_What the exercise asks_:
Repeat the lines from the line with "Before and after one commit to voehman/LiveRepo, a" to the line with "Need better compilation, sadly." in the listing below, keeping both end lines and adding nothing.

════════

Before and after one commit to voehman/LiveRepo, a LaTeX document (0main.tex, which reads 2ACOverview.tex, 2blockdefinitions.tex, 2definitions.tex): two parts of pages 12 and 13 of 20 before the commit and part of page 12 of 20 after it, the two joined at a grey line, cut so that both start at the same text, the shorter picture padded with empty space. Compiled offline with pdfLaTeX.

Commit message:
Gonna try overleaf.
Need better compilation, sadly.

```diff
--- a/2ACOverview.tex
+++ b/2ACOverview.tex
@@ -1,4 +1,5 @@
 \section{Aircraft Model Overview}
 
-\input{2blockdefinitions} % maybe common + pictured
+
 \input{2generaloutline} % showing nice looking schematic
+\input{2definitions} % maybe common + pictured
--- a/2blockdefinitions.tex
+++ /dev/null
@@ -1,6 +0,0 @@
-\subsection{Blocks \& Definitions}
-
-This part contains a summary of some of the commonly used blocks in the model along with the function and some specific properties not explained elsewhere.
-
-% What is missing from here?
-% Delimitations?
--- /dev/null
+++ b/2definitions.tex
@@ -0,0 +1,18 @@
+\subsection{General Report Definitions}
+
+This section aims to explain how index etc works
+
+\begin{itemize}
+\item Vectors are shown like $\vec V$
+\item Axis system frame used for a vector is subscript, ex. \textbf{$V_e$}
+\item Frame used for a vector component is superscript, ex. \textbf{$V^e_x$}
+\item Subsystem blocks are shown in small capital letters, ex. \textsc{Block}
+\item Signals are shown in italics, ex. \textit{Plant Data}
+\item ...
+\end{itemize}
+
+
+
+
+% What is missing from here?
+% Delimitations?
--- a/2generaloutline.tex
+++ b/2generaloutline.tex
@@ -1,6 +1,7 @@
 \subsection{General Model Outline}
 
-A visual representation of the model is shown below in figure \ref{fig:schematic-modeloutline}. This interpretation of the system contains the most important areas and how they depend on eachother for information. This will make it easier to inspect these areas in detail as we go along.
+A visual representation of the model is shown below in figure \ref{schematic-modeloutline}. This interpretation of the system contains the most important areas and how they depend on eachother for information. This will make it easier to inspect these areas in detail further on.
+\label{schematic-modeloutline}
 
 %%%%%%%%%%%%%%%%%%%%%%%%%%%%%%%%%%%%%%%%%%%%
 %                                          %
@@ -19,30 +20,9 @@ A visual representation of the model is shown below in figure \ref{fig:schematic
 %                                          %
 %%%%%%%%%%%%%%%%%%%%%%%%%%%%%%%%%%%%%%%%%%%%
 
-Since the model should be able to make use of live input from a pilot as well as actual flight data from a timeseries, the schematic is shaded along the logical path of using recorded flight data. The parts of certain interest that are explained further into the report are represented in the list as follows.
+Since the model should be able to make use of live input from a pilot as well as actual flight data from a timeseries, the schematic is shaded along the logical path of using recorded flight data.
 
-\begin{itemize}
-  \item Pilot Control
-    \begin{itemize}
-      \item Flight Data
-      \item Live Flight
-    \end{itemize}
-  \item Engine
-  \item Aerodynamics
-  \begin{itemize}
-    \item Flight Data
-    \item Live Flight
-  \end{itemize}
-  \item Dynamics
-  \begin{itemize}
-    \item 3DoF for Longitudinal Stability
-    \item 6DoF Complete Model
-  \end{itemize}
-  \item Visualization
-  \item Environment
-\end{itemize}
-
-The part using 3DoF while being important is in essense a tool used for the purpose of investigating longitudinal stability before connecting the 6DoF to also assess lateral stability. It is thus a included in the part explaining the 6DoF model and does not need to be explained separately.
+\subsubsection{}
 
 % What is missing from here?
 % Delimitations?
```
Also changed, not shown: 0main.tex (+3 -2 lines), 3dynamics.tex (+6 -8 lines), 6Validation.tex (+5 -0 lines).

════════

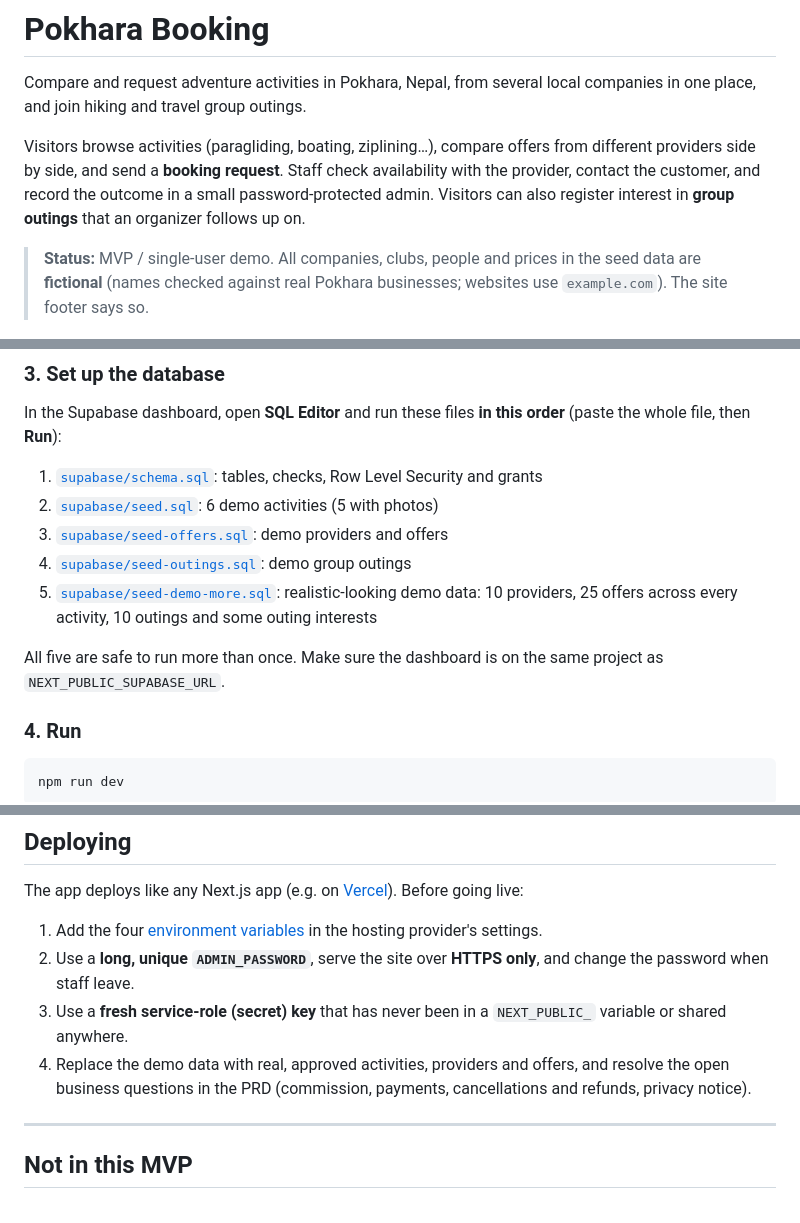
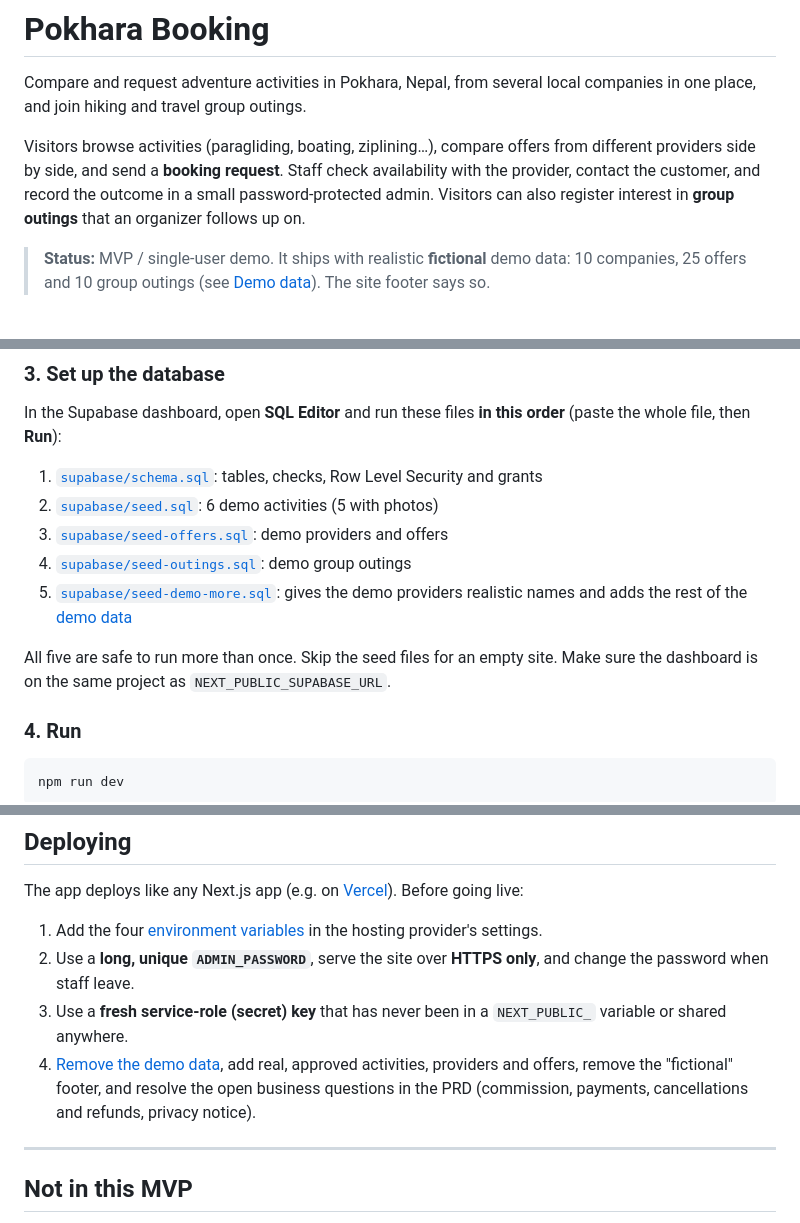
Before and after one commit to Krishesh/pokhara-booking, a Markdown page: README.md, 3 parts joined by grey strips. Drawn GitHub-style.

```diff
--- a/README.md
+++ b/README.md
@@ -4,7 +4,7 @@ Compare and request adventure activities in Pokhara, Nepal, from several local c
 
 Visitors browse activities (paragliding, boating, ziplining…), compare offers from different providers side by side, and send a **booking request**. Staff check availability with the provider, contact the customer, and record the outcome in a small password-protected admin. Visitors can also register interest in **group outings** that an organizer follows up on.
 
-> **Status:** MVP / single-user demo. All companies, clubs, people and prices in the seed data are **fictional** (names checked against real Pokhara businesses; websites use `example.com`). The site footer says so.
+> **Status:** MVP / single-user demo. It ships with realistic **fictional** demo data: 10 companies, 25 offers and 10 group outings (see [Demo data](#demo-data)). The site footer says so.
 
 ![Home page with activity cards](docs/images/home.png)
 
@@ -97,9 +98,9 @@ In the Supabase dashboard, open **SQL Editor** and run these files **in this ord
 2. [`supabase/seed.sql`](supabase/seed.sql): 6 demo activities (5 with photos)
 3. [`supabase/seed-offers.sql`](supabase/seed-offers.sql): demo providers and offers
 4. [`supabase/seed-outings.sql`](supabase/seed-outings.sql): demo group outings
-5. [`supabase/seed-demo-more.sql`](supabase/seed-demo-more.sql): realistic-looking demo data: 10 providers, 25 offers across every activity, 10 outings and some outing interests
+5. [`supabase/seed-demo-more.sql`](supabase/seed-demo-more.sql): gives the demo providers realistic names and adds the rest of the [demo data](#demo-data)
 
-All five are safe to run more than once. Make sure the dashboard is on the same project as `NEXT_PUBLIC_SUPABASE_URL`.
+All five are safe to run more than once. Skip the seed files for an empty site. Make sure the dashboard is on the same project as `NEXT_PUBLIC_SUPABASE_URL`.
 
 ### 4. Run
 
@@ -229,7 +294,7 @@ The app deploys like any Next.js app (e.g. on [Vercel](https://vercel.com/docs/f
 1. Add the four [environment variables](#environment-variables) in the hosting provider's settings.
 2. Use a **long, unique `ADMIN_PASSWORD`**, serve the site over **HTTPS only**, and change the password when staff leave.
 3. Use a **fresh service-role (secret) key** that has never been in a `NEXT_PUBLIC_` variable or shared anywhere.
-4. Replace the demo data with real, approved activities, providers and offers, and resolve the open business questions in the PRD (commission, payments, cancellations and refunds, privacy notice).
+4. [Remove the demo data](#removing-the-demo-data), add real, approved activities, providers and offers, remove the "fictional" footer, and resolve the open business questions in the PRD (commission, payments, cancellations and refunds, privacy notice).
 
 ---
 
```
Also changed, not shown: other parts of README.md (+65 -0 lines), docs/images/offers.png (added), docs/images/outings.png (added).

════════

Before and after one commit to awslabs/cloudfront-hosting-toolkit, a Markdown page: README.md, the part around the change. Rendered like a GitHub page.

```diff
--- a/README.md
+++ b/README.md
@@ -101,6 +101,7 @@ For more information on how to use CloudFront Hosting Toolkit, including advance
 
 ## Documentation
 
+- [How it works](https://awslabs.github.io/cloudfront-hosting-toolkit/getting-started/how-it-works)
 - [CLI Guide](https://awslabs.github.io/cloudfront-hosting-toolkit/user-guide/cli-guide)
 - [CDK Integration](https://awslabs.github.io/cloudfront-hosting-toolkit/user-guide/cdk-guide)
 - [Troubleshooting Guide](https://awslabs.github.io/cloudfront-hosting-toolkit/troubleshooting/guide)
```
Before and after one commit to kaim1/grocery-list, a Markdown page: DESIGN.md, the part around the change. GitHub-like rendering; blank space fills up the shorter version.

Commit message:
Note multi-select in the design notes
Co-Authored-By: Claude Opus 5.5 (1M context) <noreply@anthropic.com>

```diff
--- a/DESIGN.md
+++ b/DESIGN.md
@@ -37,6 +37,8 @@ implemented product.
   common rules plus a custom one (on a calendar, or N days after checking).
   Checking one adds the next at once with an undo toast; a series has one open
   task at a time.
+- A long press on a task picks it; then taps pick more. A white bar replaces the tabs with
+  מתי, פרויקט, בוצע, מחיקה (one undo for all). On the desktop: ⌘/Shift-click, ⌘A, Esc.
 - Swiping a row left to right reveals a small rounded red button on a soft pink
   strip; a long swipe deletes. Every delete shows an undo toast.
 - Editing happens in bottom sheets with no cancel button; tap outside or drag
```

════════

_Solution below_:
Before and after one commit to voehman/LiveRepo, a LaTeX document (0main.tex, which reads 2ACOverview.tex, 2blockdefinitions.tex, 2definitions.tex): two parts of pages 12 and 13 of 20 before the commit and part of page 12 of 20 after it, the two joined at a grey line, cut so that both start at the same text, the shorter picture padded with empty space. Compiled offline with pdfLaTeX.

Commit message:
Gonna try overleaf.
Need better compilation, sadly.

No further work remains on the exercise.